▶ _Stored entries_
§

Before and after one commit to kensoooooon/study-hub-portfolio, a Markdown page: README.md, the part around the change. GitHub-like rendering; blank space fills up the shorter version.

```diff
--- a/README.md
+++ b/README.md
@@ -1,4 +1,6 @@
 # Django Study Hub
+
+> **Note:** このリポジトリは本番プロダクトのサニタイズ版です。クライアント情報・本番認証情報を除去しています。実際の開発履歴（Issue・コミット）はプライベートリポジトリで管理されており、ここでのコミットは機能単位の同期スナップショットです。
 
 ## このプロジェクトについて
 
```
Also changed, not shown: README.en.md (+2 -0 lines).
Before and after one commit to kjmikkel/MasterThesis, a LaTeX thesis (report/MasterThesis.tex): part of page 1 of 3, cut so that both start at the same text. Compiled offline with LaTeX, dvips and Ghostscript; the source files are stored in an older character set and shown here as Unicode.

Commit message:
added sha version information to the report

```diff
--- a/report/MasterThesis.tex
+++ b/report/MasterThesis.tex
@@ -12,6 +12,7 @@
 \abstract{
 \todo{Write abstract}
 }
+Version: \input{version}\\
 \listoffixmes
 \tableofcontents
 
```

§

▶ _Your task_
Report the lines above that have the word "README" in them.

▶ _Response to the task_
Before and after one commit to kensoooooon/study-hub-portfolio, a Markdown page: README.md, the part around the change. GitHub-like rendering; blank space fills up the shorter version.
--- a/README.md
+++ b/README.md
Also changed, not shown: README.en.md (+2 -0 lines).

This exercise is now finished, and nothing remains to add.